### INSTRUCTIONS TO FOLLOW
Go through the records and extract every line with the word "gray".
DATA RECORDS section start
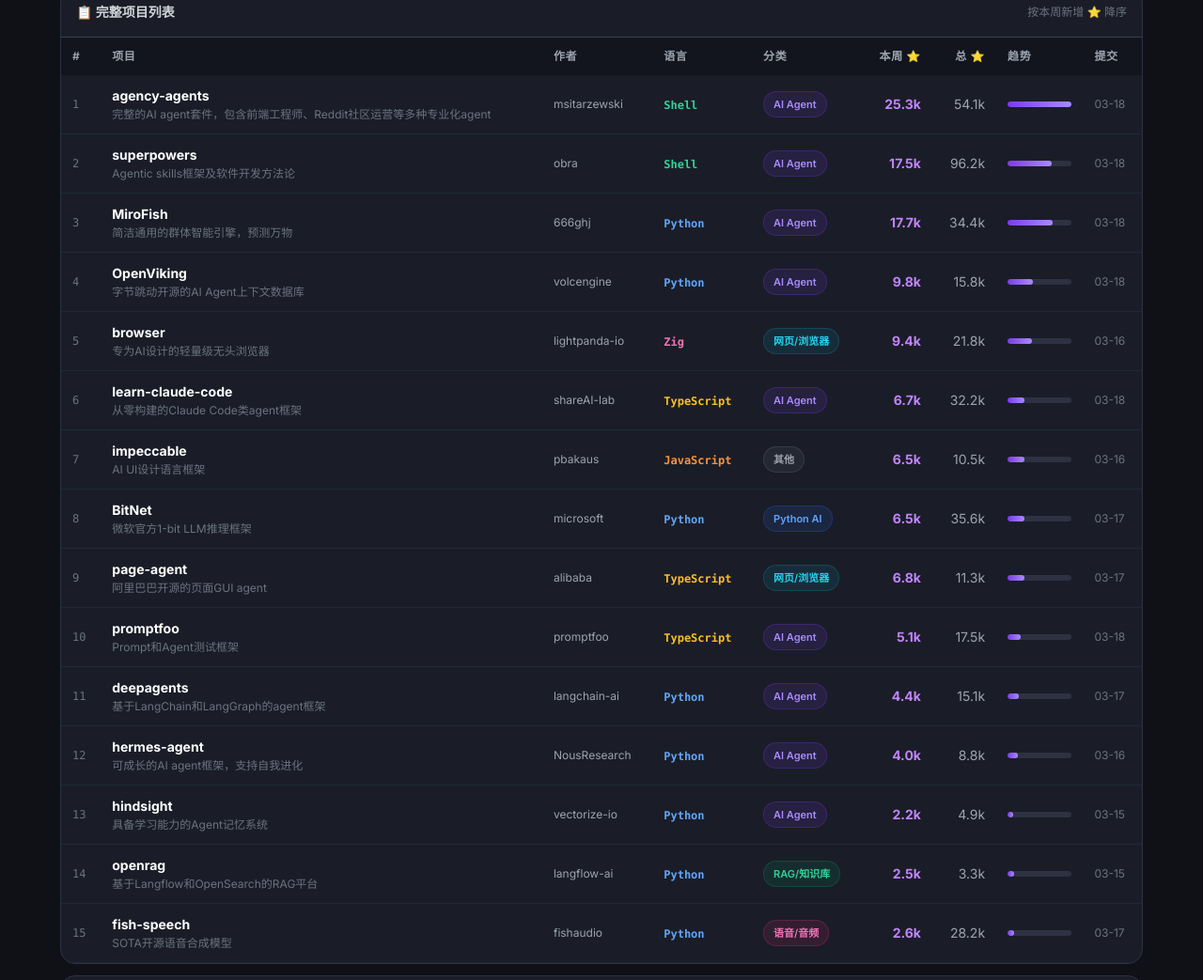
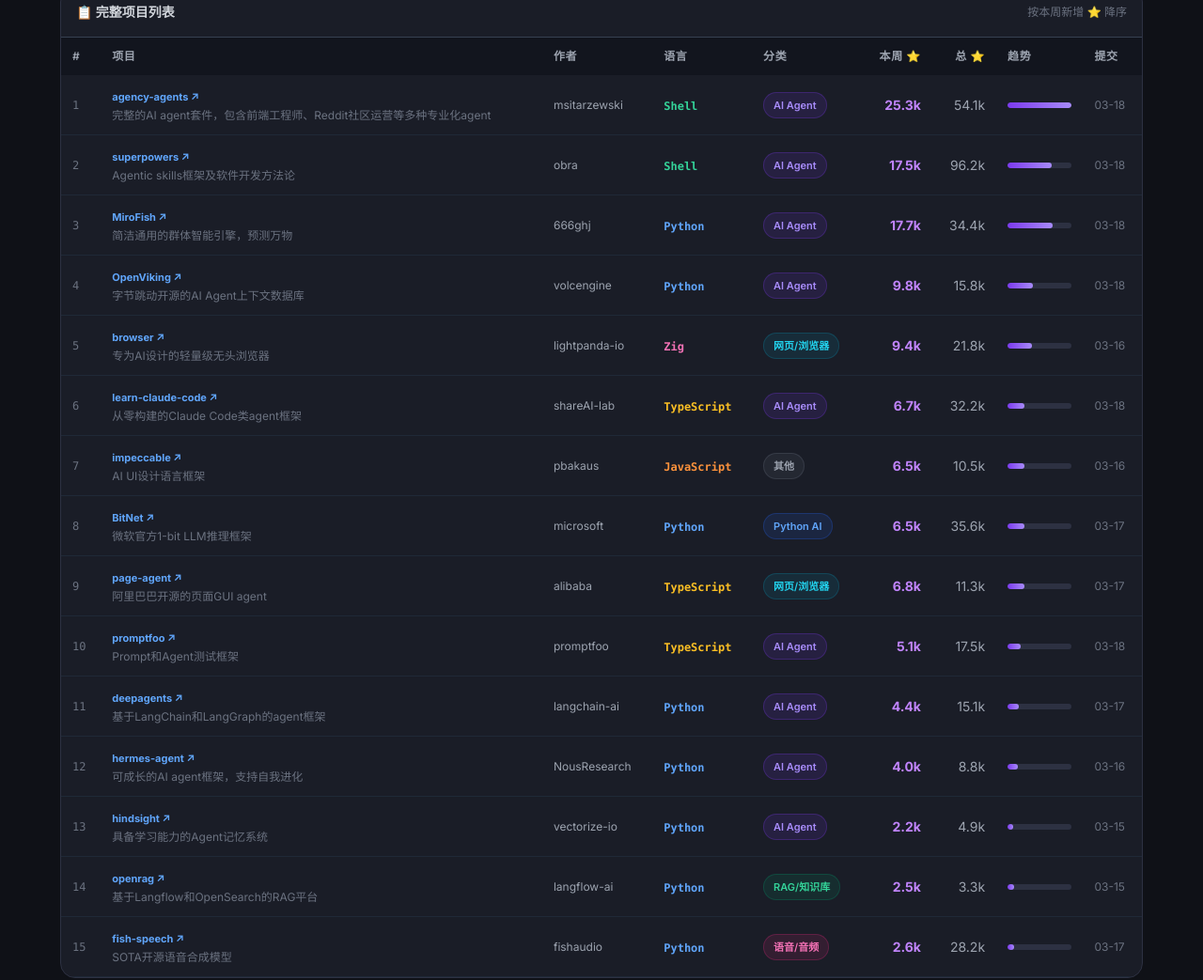
Before and after one commit to lichenbuliren/lichenbuliren.github.io, a plain HTML site: page learning/github-trending-ai-2026-03-19.html in a window 1280 px wide. Shown: the part 1277-2320 px from the top of the page at 94% size. Drawn offline with nearby package versions, Linux system fonts and the light colour scheme.

Commit message:
feat: add GitHub links to project names

```diff
--- a/learning/github-trending-ai-2026-03-19.html
+++ b/learning/github-trending-ai-2026-03-19.html
@@ -68,6 +68,8 @@
 
   .scene-tag { transition: opacity 0.2s; }
   .scene-tag:hover { opacity: 0.8; }
+  .gh-link { display: inline-flex; align-items: center; gap: 3px; color: #60a5fa; text-decoration: none; font-size: 11px; transition: color 0.2s; }
+  .gh-link:hover { color: #93c5fd; text-decoration: underline; }
 </style>
 </head>
 <body class="min-h-screen p-6">
@@ -175,21 +177,21 @@
 
 <script>
 const projects = [
-  { rank:1,  name:"agency-agents",      author:"msitarzewski",  lang:"Shell",       cat:"tag-agent",   catName:"AI Agent",    weekly:25297, total:54128,  last:"03-18", scene:"自动化办公 / 社交媒体运营 / 多Agent协作 / 前端开发",       desc:"完整的AI agent套件，包含前端工程师、Reddit社区运营等多种专业化agent" },
-  { rank:2,  name:"superpowers",        author:"obra",          lang:"Shell",       cat:"tag-agent",   catName:"AI Agent",    weekly:17527, total:96246,  last:"03-18", scene:"AI软件开发 / Agent技能编排 / 自动化编程 / 开发工作流",       desc:"Agentic skills框架及软件开发方法论" },
-  { rank:3,  name:"MiroFish",           author:"666ghj",        lang:"Python",      cat:"tag-agent",   catName:"AI Agent",    weekly:17714, total:34393,  last:"03-18", scene:"AI预测 / 群体智能研究 / 自然语言处理 / 数据分析",           desc:"简洁通用的群体智能引擎，预测万物" },
-  { rank:4,  name:"OpenViking",         author:"volcengine",    lang:"Python",      cat:"tag-agent",   catName:"AI Agent",    weekly:9840,  total:15814,  last:"03-18", scene:"Agent记忆管理 / 上下文管理 / 多Agent系统 / RAG",            desc:"字节跳动开源的AI Agent上下文数据库" },
-  { rank:5,  name:"browser",            author:"lightpanda-io", lang:"Zig",         cat:"tag-web",     catName:"网页/浏览器", weekly:9442,  total:21776,  last:"03-16", scene:"网页自动化测试 / AI数据采集 / 爬虫 / 浏览器自动化",         desc:"专为AI设计的轻量级无头浏览器" },
-  { rank:6,  name:"learn-claude-code",  author:"shareAI-lab",   lang:"TypeScript",  cat:"tag-agent",   catName:"AI Agent",    weekly:6715,  total:32196,  last:"03-18", scene:"AI编程辅助 / 代码生成 / 自动化调试 / 开发效率提升",         desc:"从零构建的Claude Code类agent框架" },
-  { rank:7,  name:"impeccable",         author:"pbakaus",       lang:"JavaScript",  cat:"tag-other",   catName:"其他",        weekly:6457,  total:10530,  last:"03-16", scene:"AI生成UI / 设计系统 / 前端开发 / 界面优化",                desc:"AI UI设计语言框架" },
-  { rank:8,  name:"BitNet",             author:"microsoft",     lang:"Python",      cat:"tag-python",  catName:"Python AI",   weekly:6457,  total:35638,  last:"03-17", scene:"大模型量化部署 / 边缘设备AI / 模型压缩 / 移动端部署",       desc:"微软官方1-bit LLM推理框架" },
-  { rank:9,  name:"page-agent",         author:"alibaba",       lang:"TypeScript",  cat:"tag-web",     catName:"网页/浏览器", weekly:6794,  total:11281,  last:"03-17", scene:"UI自动化测试 / 智能网页操作 / RPA / 自然语言界面控制",      desc:"阿里巴巴开源的页面GUI agent" },
-  { rank:10, name:"promptfoo",          author:"promptfoo",      lang:"TypeScript",  cat:"tag-agent",   catName:"AI Agent",    weekly:5060,  total:17458,  last:"03-18", scene:"Prompt工程测试 / 模型评估 / 红队测试 / CI/CD集成",           desc:"Prompt和Agent测试框架" },
-  { rank:11, name:"deepagents",         author:"langchain-ai",  lang:"Python",      cat:"tag-agent",   catName:"AI Agent",    weekly:4380,  total:15127,  last:"03-17", scene:"复杂任务自动化 / 多步骤推理 / Agent编排 / 企业自动化",       desc:"基于LangChain和LangGraph的agent框架" },
-  { rank:12, name:"hermes-agent",       author:"NousResearch",  lang:"Python",      cat:"tag-agent",   catName:"AI Agent",    weekly:4046,  total:8846,   last:"03-16", scene:"自主Agent / 持续学习系统 / 智能助手 / 长任务处理",            desc:"可成长的AI agent框架，支持自我进化" },
-  { rank:13, name:"hindsight",          author:"vectorize-io",  lang:"Python",      cat:"tag-agent",   catName:"AI Agent",    weekly:2183,  total:4938,   last:"03-15", scene:"Agent记忆 / 个性化学习 / 上下文优化 / 长期会话管理",         desc:"具备学习能力的Agent记忆系统" },
-  { rank:14, name:"openrag",            author:"langflow-ai",   lang:"Python",      cat:"tag-rag",     catName:"RAG/知识库",   weekly:2537,  total:3286,   last:"03-15", scene:"企业知识库 / 智能问答 / RAG系统 / 文档检索",                  desc:"基于Langflow和OpenSearch的RAG平台" },
-  { rank:15, name:"fish-speech",        author:"fishaudio",     lang:"Python",      cat:"tag-audio",   catName:"语音/音频",   weekly:2606,  total:28161,  last:"03-17", scene:"语音合成 / 播报系统 / 无障碍辅助 / 有声内容创作",            desc:"SOTA开源语音合成模型" },
+  { rank:1,  name:"agency-agents",      author:"msitarzewski",  lang:"Shell",       cat:"tag-agent",   catName:"AI Agent",    weekly:25297, total:54128,  last:"03-18", scene:"自动化办公 / 社交媒体运营 / 多Agent协作 / 前端开发",       desc:"完整的AI agent套件，包含前端工程师、Reddit社区运营等多种专业化agent", url:"https://github.com/msitarzewski/agency-agents" },
+  { rank:2,  name:"superpowers",        author:"obra",          lang:"Shell",       cat:"tag-agent",   catName:"AI Agent",    weekly:17527, total:96246,  last:"03-18", scene:"AI软件开发 / Agent技能编排 / 自动化编程 / 开发工作流",       desc:"Agentic skills框架及软件开发方法论", url:"https://github.com/obra/superpowers" },
+  { rank:3,  name:"MiroFish",           author:"666ghj",        lang:"Python",      cat:"tag-agent",   catName:"AI Agent",    weekly:17714, total:34393,  last:"03-18", scene:"AI预测 / 群体智能研究 / 自然语言处理 / 数据分析",           desc:"简洁通用的群体智能引擎，预测万物", url:"https://github.com/666ghj/MiroFish" },
+  { rank:4,  name:"OpenViking",         author:"volcengine",    lang:"Python",      cat:"tag-agent",   catName:"AI Agent",    weekly:9840,  total:15814,  last:"03-18", scene:"Agent记忆管理 / 上下文管理 / 多Agent系统 / RAG",            desc:"字节跳动开源的AI Agent上下文数据库", url:"https://github.com/volcengine/OpenViking" },
+  { rank:5,  name:"browser",            author:"lightpanda-io", lang:"Zig",         cat:"tag-web",     catName:"网页/浏览器", weekly:9442,  total:21776,  last:"03-16", scene:"网页自动化测试 / AI数据采集 / 爬虫 / 浏览器自动化",         desc:"专为AI设计的轻量级无头浏览器", url:"https://github.com/lightpanda-io/browser" },
+  { rank:6,  name:"learn-claude-code",  author:"shareAI-lab",   lang:"TypeScript",  cat:"tag-agent",   catName:"AI Agent",    weekly:6715,  total:32196,  last:"03-18", scene:"AI编程辅助 / 代码生成 / 自动化调试 / 开发效率提升",         desc:"从零构建的Claude Code类agent框架", url:"https://github.com/shareAI-lab/learn-claude-code" },
+  { rank:7,  name:"impeccable",         author:"pbakaus",       lang:"JavaScript",  cat:"tag-other",   catName:"其他",        weekly:6457,  total:10530,  last:"03-16", scene:"AI生成UI / 设计系统 / 前端开发 / 界面优化",                desc:"AI UI设计语言框架", url:"https://github.com/pbakaus/impeccable" },
+  { rank:8,  name:"BitNet",             author:"microsoft",     lang:"Python",      cat:"tag-python",  catName:"Python AI",   weekly:6457,  total:35638,  last:"03-17", scene:"大模型量化部署 / 边缘设备AI / 模型压缩 / 移动端部署",       desc:"微软官方1-bit LLM推理框架", url:"https://github.com/microsoft/BitNet" },
+  { rank:9,  name:"page-agent",         author:"alibaba",       lang:"TypeScript",  cat:"tag-web",     catName:"网页/浏览器", weekly:6794,  total:11281,  last:"03-17", scene:"UI自动化测试 / 智能网页操作 / RPA / 自然语言界面控制",      desc:"阿里巴巴开源的页面GUI agent", url:"https://github.com/alibaba/page-agent" },
+  { rank:10, name:"promptfoo",          author:"promptfoo",      lang:"TypeScript",  cat:"tag-agent",   catName:"AI Agent",    weekly:5060,  total:17458,  last:"03-18", scene:"Prompt工程测试 / 模型评估 / 红队测试 / CI/CD集成",           desc:"Prompt和Agent测试框架", url:"https://github.com/promptfoo/promptfoo" },
+  { rank:11, name:"deepagents",         author:"langchain-ai",  lang:"Python",      cat:"tag-agent",   catName:"AI Agent",    weekly:4380,  total:15127,  last:"03-17", scene:"复杂任务自动化 / 多步骤推理 / Agent编排 / 企业自动化",       desc:"基于LangChain和LangGraph的agent框架", url:"https://github.com/langchain-ai/deepagents" },
+  { rank:12, name:"hermes-agent",       author:"NousResearch",  lang:"Python",      cat:"tag-agent",   catName:"AI Agent",    weekly:4046,  total:8846,   last:"03-16", scene:"自主Agent / 持续学习系统 / 智能助手 / 长任务处理",            desc:"可成长的AI agent框架，支持自我进化", url:"https://github.com/NousResearch/hermes-agent" },
+  { rank:13, name:"hindsight",          author:"vectorize-io",  lang:"Python",      cat:"tag-agent",   catName:"AI Agent",    weekly:2183,  total:4938,   last:"03-15", scene:"Agent记忆 / 个性化学习 / 上下文优化 / 长期会话管理",         desc:"具备学习能力的Agent记忆系统", url:"https://github.com/vectorize-io/hindsight" },
+  { rank:14, name:"openrag",            author:"langflow-ai",   lang:"Python",      cat:"tag-rag",     catName:"RAG/知识库",   weekly:2537,  total:3286,   last:"03-15", scene:"企业知识库 / 智能问答 / RAG系统 / 文档检索",                  desc:"基于Langflow和OpenSearch的RAG平台", url:"https://github.com/langflow-ai/openrag" },
+  { rank:15, name:"fish-speech",        author:"fishaudio",     lang:"Python",      cat:"tag-audio",   catName:"语音/音频",   weekly:2606,  total:28161,  last:"03-17", scene:"语音合成 / 播报系统 / 无障碍辅助 / 有声内容创作",            desc:"SOTA开源语音合成模型", url:"https://github.com/fishaudio/fish-speech" },
 ];
 
 const maxWeekly = Math.max(...projects.map(p => p.weekly));
@@ -205,7 +207,7 @@
   tr.innerHTML = `
     <td class="p-2 sm:p-3 text-gray-500 font-mono text-xs">${p.rank}</td>
     <td class="p-2 sm:p-3">
-      <div class="font-bold text-white text-xs sm:text-sm">${p.name}</div>
+      <div class="font-bold text-white text-xs sm:text-sm"><a href="${p.url}" target="_blank" class="gh-link">${p.name} ↗</a></div>
       <div class="text-xs text-gray-500 mt-0.5 hidden sm:block">${p.desc}</div>
     </td>
     <td class="p-2 sm:p-3 text-gray-400 text-xs hide-mobile">${p.author}</td>
@@ -229,7 +231,7 @@
     <div class="flex items-start justify-between gap-2 mb-2">
       <div class="flex items-center gap-2 flex-wrap">
         <span class="font-mono text-xs text-gray-500">${p.rank}</span>
-        <span class="font-bold text-white text-sm">${p.name}</span>
+        <a href="${p.url}" target="_blank" class="gh-link font-bold text-sm">${p.name} ↗</a>
         <span class="tag ${p.cat}">${p.catName}</span>
         <span class="font-mono text-xs font-bold lang-${p.lang === 'TypeScript' ? 'TypeScript' : p.lang === 'JavaScript' ? 'JavaScript' : p.lang}">${p.lang}</span>
       </div>
```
DATA RECORDS section end
### ANSWER TO THE PROBLEM
     <td class="p-2 sm:p-3 text-gray-500 font-mono text-xs">${p.rank}</td>
       <div class="text-xs text-gray-500 mt-0.5 hidden sm:block">${p.desc}</div>
     <td class="p-2 sm:p-3 text-gray-400 text-xs hide-mobile">${p.author}</td>
         <span class="font-mono text-xs text-gray-500">${p.rank}</span>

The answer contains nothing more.